You don’t need to explain your dreams. They belong to you.- Paulo Coelho
When someone dies, the world is stripped of humanity. The sense that we are taught exists is robbed from us and mourners must rebuild on a foundation of complete anarchy. It doesn’t make sense. You call them and email them and realize that speaking through them in a dark room is the newest form of connection. Not only do they leave, their voice, their physical being leaves us, but they take a piece of our reality with them. That’s where the anger comes from, how could you take you from me, we need you. What will we do with your clothes? Your bed? Your computer? You linger. It hurts. Your diploma, what will your mother do with that? Your phone number. How are we going to bury you? Your mother doesn’t understand. How are your siblings to move beyond this point, there is no perspective without you, the view has faded. Ill feelings, sad words, jilted memories I wonder if you’ve taken with you. What do you understand now? What language do you speak? You are now a form We could never imagine. These earthly concerns you have transcended. The peace you feel and the understanding you must have attained is beyond. You have reached the all in all and we are left here racking our brains as you have a good laugh at our stupidity. You are at peace, I know this. The only comfort I have is in the fact that your complete faith and sacrifice has led you back to your creator and we must all keep that close to us. You have been chosen to return for the good of our world. You presence is needed, you have work to do and at 29 it was time for you to begin your position. Come visit me more often, your presence is always welcome. I pray you passed peacefully and will comfort everyone during this time, I’ll miss you and carry you into every part of me. You will influence my world from this day forward and I will strive to be the person that would make you smile, make you proud, and make you understand that people do change for the better. This is my covenant with you. Peace Love.

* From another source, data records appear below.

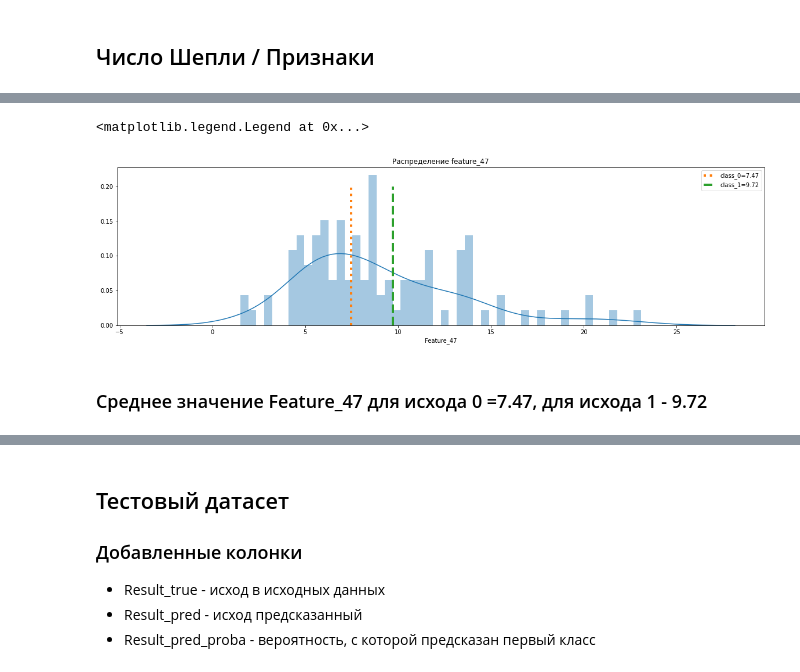
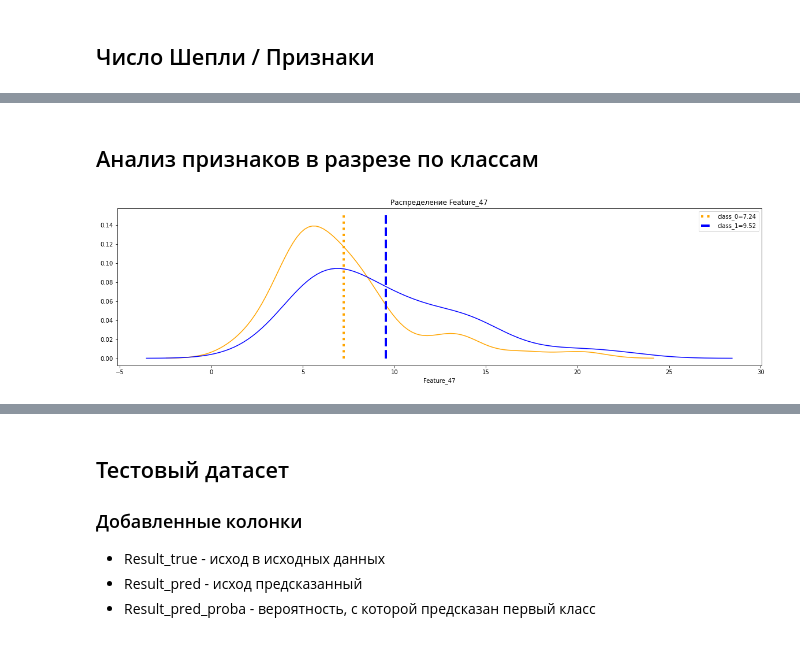
Before and after one commit to albul-k/ml_covid_surv_prediction, a Jupyter notebook: catboost_clf-ver_1.ipynb, the cells around one changed output, grey strips where cells are left out. Cells and saved outputs as stored; diff of their text form; code cells hidden in the pictures.

Commit message:
Added diagrams of mean values of features 47,41,70,99,33 by classes

```diff
--- a/catboost_clf-ver_1.ipynb
+++ b/catboost_clf-ver_1.ipynb
@@ -27,6 +27,21 @@ df_init.head()
 | 3 | 4 | 2 | 2 | 62 | 16 | 1 | NaN | 3 | 0 | ... |
 | 4 | 5 | 2 | 2 | 67 | 30 | 1 | NaN | 4 | 0 | ... |
 5 rows × 116 columns
+# %%
+def distrib_plot(df: pd.DataFrame, x: str, y: str, y_max: str = 0.15):
+    x_mean_class_0 = round(df[df[y] == 0][x].mean(), 2)
+    x_mean_class_1 = round(df[df[y] == 1][x].mean(), 2)
+
+    plt.figure(figsize = (20, 5))
+    sns.distplot(df[df[y] == 0][x], hist=False, color='orange')
+    sns.distplot(df[df[y] == 1][x], hist=False, color='blue')
+
+    y_lin = np.linspace(0, y_max, 10)
+    plt.plot([x_mean_class_0] * 10, y_lin, label=f'class_0={x_mean_class_0}', linestyle=':',  linewidth=4, color='orange')
+    plt.plot([x_mean_class_1] * 10, y_lin, label=f'class_1={x_mean_class_1}', linestyle='--',  linewidth=4, color='blue')
+
+    plt.title(f'Распределение {x}')
+    plt.legend()
 # %%
 def train(df, trash_features = []):
 
@@ -286,19 +287,6 @@ df_border_value_47.head()
-# %%
-feature_47_class_0 = round(df_border_value_47[df_border_value_47['Result_true'] == 0]['Feature_47'].mean(), 2)
-feature_47_class_1 = round(df_border_value_47[df_border_value_47['Result_true'] == 1]['Feature_47'].mean(), 2)
-
-plt.figure(figsize = (20, 5))
-
-sns.distplot(df_border_value_47['Feature_47'], bins=50)
-
-y = np.linspace(0, 0.20, 10)
-plt.plot([feature_47_class_0] * 10, y, label=f'class_0={feature_47_class_0}', linestyle=':',  linewidth=4)
-plt.plot([feature_47_class_1] * 10, y, label=f'class_1={feature_47_class_1}', linestyle='--',  linewidth=4)
-
-plt.title('Распределение feature_47')
-plt.legend()
-# %% [output]
-<matplotlib.legend.Legend at 0x...>
-[figure, removed]
-# %% [markdown]
-### Среднее значение Feature_47 для исхода 0 =7.47, для исхода 1 - 9.72
+# %% [markdown]
+## Анализ признаков в разрезе по классам
+# %%
+distrib_plot(df, 'Feature_47', 'Result', y_max=0.15)
+# %% [output]
+[figure, added]
```
Also changed, not shown: parts of 9 cells of this notebook.
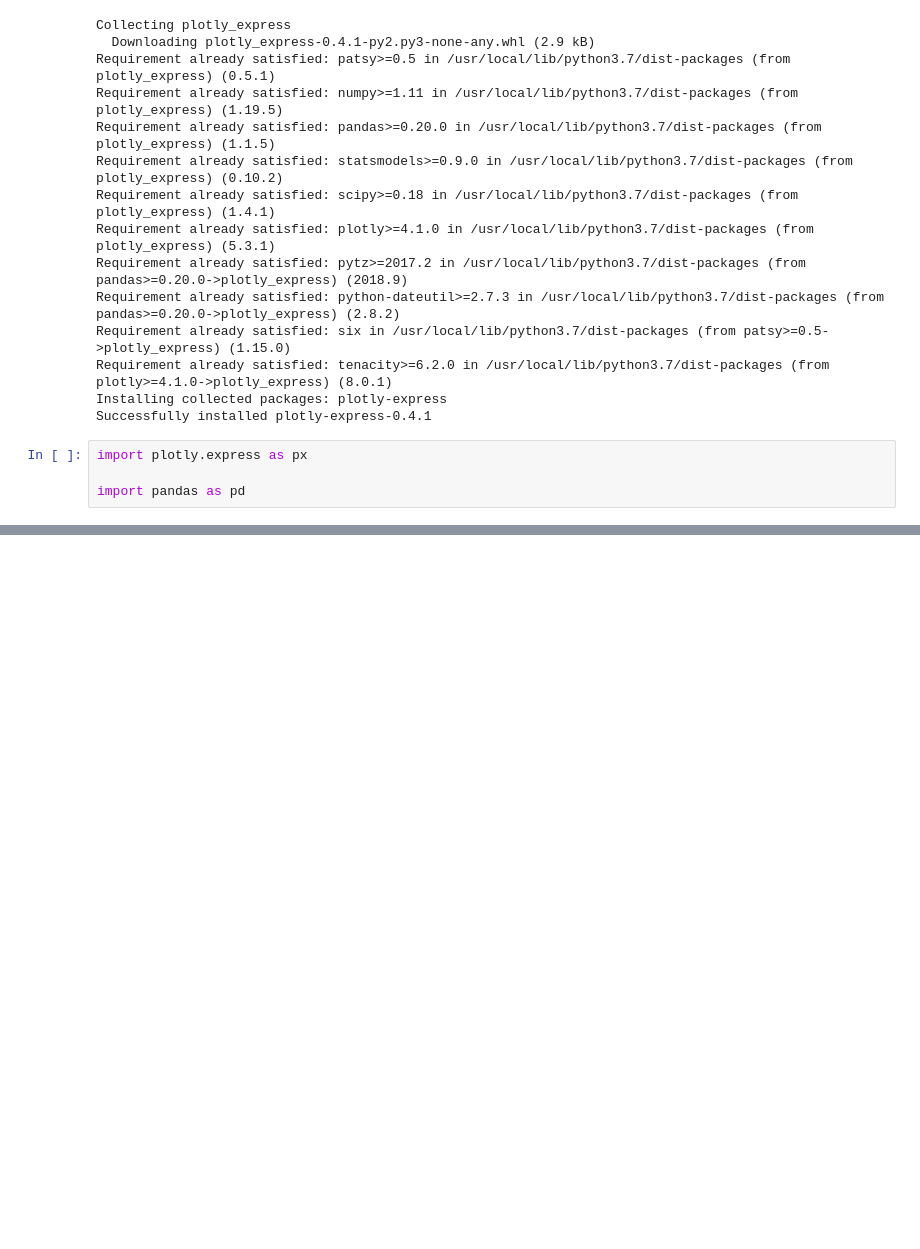
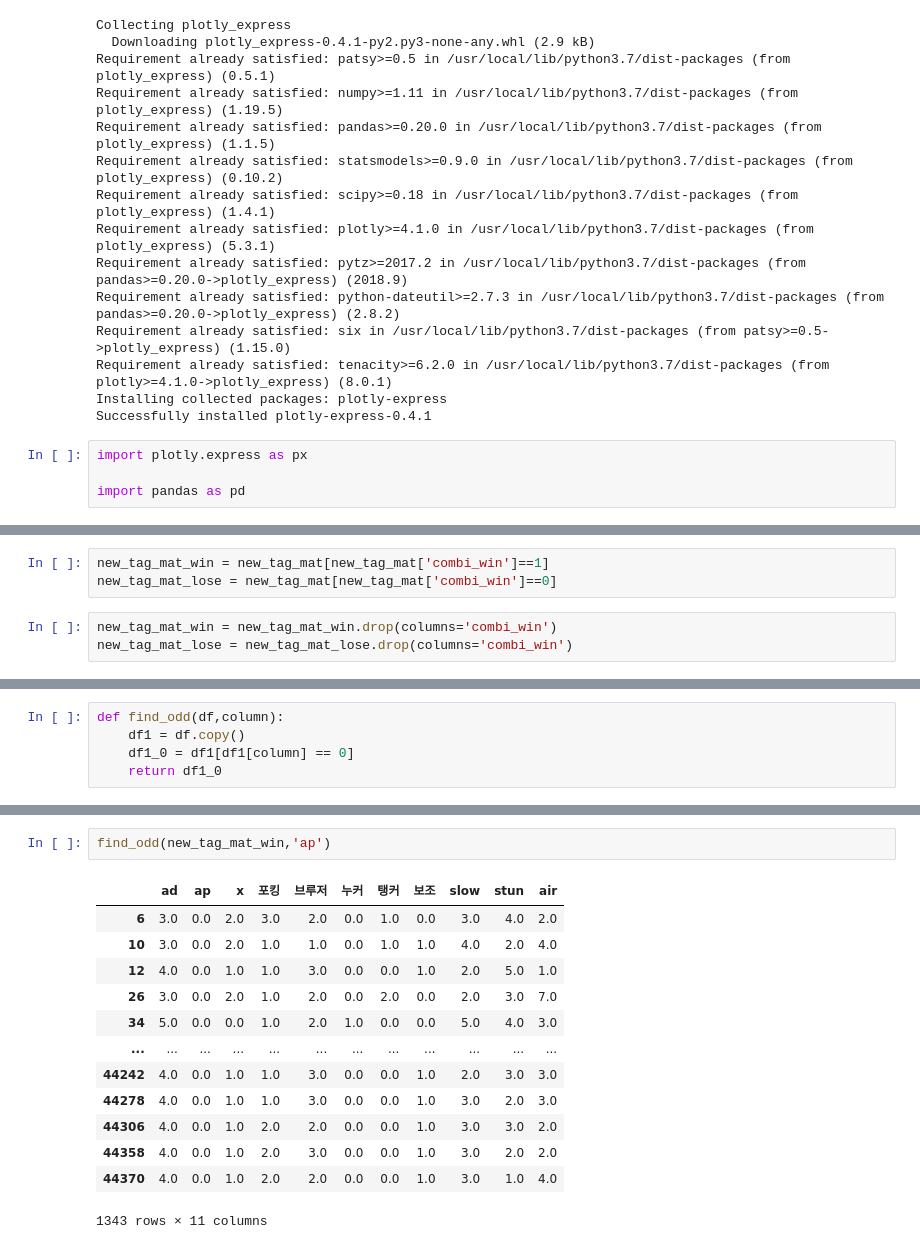
Before and after one commit to cabbi120101/PRJ_OK15GG, a Jupyter notebook: Try/시각화하기_매치.ipynb, the cells around one changed output, grey strips where cells are left out. Saved outputs shown, nothing was run; the diff lists cells and outputs as text; blank space fills up the shorter version.

```diff
--- a/Try/시각화하기_매치.ipynb
+++ b/Try/시각화하기_매치.ipynb
@@ -559,0 +581,6 @@ import pandas as pd
+# %%
+new_tag_mat_win = new_tag_mat[new_tag_mat['combi_win']==1]
+new_tag_mat_lose = new_tag_mat[new_tag_mat['combi_win']==0]
+# %%
+new_tag_mat_win = new_tag_mat_win.drop(columns='combi_win')
+new_tag_mat_lose = new_tag_mat_lose.drop(columns='combi_win')
@@ -559,0 +743,5 @@ import pandas as pd
+# %%
+def find_odd(df,column):
+    df1 = df.copy()
+    df1_0 = df1[df1[column] == 0]
+    return df1_0
@@ -559,0 +783,16 @@ import pandas as pd
+# %%
+find_odd(new_tag_mat_win,'ap')
+# %% [output]
+|  | ad | ap | x | 포킹 | 브루저 | 누커 | 탱커 | 보조 | slow | stun | air |
+| 6 | 3.0 | 0.0 | 2.0 | 3.0 | 2.0 | 0.0 | 1.0 | 0.0 | 3.0 | 4.0 | 2.0 |
+| 10 | 3.0 | 0.0 | 2.0 | 1.0 | 1.0 | 0.0 | 1.0 | 1.0 | 4.0 | 2.0 | 4.0 |
+| 12 | 4.0 | 0.0 | 1.0 | 1.0 | 3.0 | 0.0 | 0.0 | 1.0 | 2.0 | 5.0 | 1.0 |
+| 26 | 3.0 | 0.0 | 2.0 | 1.0 | 2.0 | 0.0 | 2.0 | 0.0 | 2.0 | 3.0 | 7.0 |
+| 34 | 5.0 | 0.0 | 0.0 | 1.0 | 2.0 | 1.0 | 0.0 | 0.0 | 5.0 | 4.0 | 3.0 |
+| ... | ... | ... | ... | ... | ... | ... | ... | ... | ... | ... | ... |
+| 44242 | 4.0 | 0.0 | 1.0 | 1.0 | 3.0 | 0.0 | 0.0 | 1.0 | 2.0 | 3.0 | 3.0 |
+| 44278 | 4.0 | 0.0 | 1.0 | 1.0 | 3.0 | 0.0 | 0.0 | 1.0 | 3.0 | 2.0 | 3.0 |
+| 44306 | 4.0 | 0.0 | 1.0 | 2.0 | 2.0 | 0.0 | 0.0 | 1.0 | 3.0 | 3.0 | 2.0 |
+| 44358 | 4.0 | 0.0 | 1.0 | 2.0 | 3.0 | 0.0 | 0.0 | 1.0 | 3.0 | 2.0 | 2.0 |
+| 44370 | 4.0 | 0.0 | 1.0 | 2.0 | 2.0 | 0.0 | 0.0 | 1.0 | 3.0 | 1.0 | 4.0 |
+1343 rows × 11 columns
```
Also changed, not shown: parts of 33 cells of this notebook.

We have to consciously study how to be tender with each other until it becomes a habit because what was native has been stolen from us, the love of Black women for each other.- Audre Lorde
Over 30 miners shot down by South African police as they protested, according to the Washington Post, “the shooting recalled images of white police officers firing at protesters in the 1960’s and ‘70’s, but this was mostly black police firing at black miners.” I was going to sit here and speak on the irony of that last sentence in this article, but Cedric Scott Jr.’s poem is exactly what I felt when I read about these killings:
“no love or respect for each other or our ancestors, the important things remain too far past due instead we torture, terrorize, and terminate our own, so others no longer have to, we die at our very own hands, the arsons in our very own hell…now we lynch ourselves”
I am writing this because I need people on the internet to know that these images are actually setting women back at least 18,599 steps:
Some would say that these are images of strong, successful, RICH, women just being “bosses”. They are making it rain on skrippers and are smacking booties in the video for their umpteenth hit song. All good fun. All examples of powerful women doing big things in their careers. No, no..no. Stop it. This is actually what I would call unfortunate gender appropriation. Meaning that these two superstars are actually just replicating stereotypical sexist acts in order to validate their existence in traditionally masculine spaces. I.E instead of steering their music, or behavior in such a direction that would uplift the women who consume their music and images, these women revert to what they have been taught. That the public disrespect and over sexualization of black women in the media is what sells records or gets baller husbands. Rihanna I love you, I’ve been getting down to your hits since high school, but what makes you think that copying and pasting the lewd behavior of men in strip clubs is empowering? If this was your personal life fine, but to proudly flaunt these photos on your social media outlets is disappointing. To show off how much of a boss you are by dropping $20 bills on these strippers private parts is not a sign of power, it’s a sad attempt to do what the boys do, and there is nothing more tragic than a woman whose ambition is steered towards being as xy or z as a man.
On another note, when did being a boss automatically mean you need to see how closely you can mimic a Lil Wayne video? Nicki Minaj are you really doing all you can to aid in the perpetual cycle of big booty fetishization on my TV screen? Is that you really rubbing and smacking the asses of video “models” in another sad attempt to validate your existence in Hip Hop? Is this the path you are blazing for future artist and females trying to bust through the music industry? The notion that black women are unable to have successful music careers without becoming walking representations of male desire has arrested our development to the point of self mutilation and in some cases complete destruction. It is bad enough that we must navigate the deep waters of skin lightening, long blond weaves, butt injections, and the like, but we now have famous figures continuing the cycle by partaking in the same sexist banter and behavior as the men.
It is a reoccurring problem when women construct their identities, particularly in the hip hop community, around patriarchy and sexism. I know it is easier said than done, but when are our favorite artists going to begin creating their own spaces that do not include gender appropriation?
I’d love to hear some thoughts on this…
I do not think I’m easy to define. I have a wandering mind. And I’m not anything that you think I am.- Syd Barrett (via lovepassiton)